/---
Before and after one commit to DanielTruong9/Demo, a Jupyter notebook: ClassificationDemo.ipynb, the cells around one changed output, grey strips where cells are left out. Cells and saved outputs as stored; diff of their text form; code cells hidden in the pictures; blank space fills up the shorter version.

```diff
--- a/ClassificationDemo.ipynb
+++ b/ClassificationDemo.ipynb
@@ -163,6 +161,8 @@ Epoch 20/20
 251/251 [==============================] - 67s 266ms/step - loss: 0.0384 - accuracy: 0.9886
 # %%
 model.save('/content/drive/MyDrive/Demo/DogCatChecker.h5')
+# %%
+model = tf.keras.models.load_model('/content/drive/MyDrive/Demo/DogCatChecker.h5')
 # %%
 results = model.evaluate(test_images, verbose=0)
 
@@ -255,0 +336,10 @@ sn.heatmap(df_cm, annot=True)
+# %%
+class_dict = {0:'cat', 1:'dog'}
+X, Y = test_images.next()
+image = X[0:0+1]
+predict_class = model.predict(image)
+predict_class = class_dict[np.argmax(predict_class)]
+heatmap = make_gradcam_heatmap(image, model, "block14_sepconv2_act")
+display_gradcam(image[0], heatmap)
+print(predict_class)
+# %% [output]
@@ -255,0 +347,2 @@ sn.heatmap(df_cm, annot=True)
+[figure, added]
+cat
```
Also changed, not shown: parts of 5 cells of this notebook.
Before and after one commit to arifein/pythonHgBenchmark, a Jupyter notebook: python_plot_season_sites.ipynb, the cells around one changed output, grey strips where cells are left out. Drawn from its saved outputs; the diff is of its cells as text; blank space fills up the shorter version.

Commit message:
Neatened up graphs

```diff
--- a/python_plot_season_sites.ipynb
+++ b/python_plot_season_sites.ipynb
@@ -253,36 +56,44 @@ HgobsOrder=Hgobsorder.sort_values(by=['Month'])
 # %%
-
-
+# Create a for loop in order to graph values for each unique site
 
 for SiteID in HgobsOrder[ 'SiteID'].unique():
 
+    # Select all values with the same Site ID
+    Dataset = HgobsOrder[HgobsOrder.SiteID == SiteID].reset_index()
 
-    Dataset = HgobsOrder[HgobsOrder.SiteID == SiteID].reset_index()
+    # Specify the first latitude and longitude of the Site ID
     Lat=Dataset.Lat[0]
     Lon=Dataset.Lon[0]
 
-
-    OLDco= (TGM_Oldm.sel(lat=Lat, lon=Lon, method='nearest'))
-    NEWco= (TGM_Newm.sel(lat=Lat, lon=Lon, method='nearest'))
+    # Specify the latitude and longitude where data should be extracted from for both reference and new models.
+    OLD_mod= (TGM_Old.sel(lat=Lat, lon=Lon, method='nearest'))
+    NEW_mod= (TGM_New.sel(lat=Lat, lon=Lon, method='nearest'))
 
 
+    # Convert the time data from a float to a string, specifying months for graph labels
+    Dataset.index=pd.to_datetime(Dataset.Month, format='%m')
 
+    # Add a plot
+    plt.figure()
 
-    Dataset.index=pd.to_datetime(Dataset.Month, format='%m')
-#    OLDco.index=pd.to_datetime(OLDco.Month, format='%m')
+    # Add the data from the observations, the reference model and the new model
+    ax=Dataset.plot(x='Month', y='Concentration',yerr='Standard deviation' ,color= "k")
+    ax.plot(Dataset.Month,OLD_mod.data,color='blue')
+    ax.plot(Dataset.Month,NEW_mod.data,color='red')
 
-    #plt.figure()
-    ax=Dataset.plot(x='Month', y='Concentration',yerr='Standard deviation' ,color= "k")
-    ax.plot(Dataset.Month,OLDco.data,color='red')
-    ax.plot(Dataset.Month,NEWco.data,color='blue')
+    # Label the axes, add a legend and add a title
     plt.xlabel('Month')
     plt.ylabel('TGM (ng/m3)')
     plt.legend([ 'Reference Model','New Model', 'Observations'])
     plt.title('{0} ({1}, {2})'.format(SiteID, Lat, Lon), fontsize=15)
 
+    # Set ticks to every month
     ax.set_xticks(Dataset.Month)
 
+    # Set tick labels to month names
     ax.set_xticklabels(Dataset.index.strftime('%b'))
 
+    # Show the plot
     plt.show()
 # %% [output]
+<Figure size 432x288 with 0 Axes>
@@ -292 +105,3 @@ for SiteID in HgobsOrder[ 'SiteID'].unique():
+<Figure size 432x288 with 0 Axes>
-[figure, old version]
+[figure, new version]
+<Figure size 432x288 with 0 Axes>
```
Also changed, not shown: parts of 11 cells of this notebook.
\---
Although the records may continue, retype only the lines from the first one through the one containing "Also changed, not shown: parts of 5", exactly as they appear.

Before and after one commit to DanielTruong9/Demo, a Jupyter notebook: ClassificationDemo.ipynb, the cells around one changed output, grey strips where cells are left out. Cells and saved outputs as stored; diff of their text form; code cells hidden in the pictures; blank space fills up the shorter version.

```diff
--- a/ClassificationDemo.ipynb
+++ b/ClassificationDemo.ipynb
@@ -163,6 +161,8 @@ Epoch 20/20
 251/251 [==============================] - 67s 266ms/step - loss: 0.0384 - accuracy: 0.9886
 # %%
 model.save('/content/drive/MyDrive/Demo/DogCatChecker.h5')
+# %%
+model = tf.keras.models.load_model('/content/drive/MyDrive/Demo/DogCatChecker.h5')
 # %%
 results = model.evaluate(test_images, verbose=0)
 
@@ -255,0 +336,10 @@ sn.heatmap(df_cm, annot=True)
+# %%
+class_dict = {0:'cat', 1:'dog'}
+X, Y = test_images.next()
+image = X[0:0+1]
+predict_class = model.predict(image)
+predict_class = class_dict[np.argmax(predict_class)]
+heatmap = make_gradcam_heatmap(image, model, "block14_sepconv2_act")
+display_gradcam(image[0], heatmap)
+print(predict_class)
+# %% [output]
@@ -255,0 +347,2 @@ sn.heatmap(df_cm, annot=True)
+[figure, added]
+cat
```
Also changed, not shown: parts of 5 cells of this notebook.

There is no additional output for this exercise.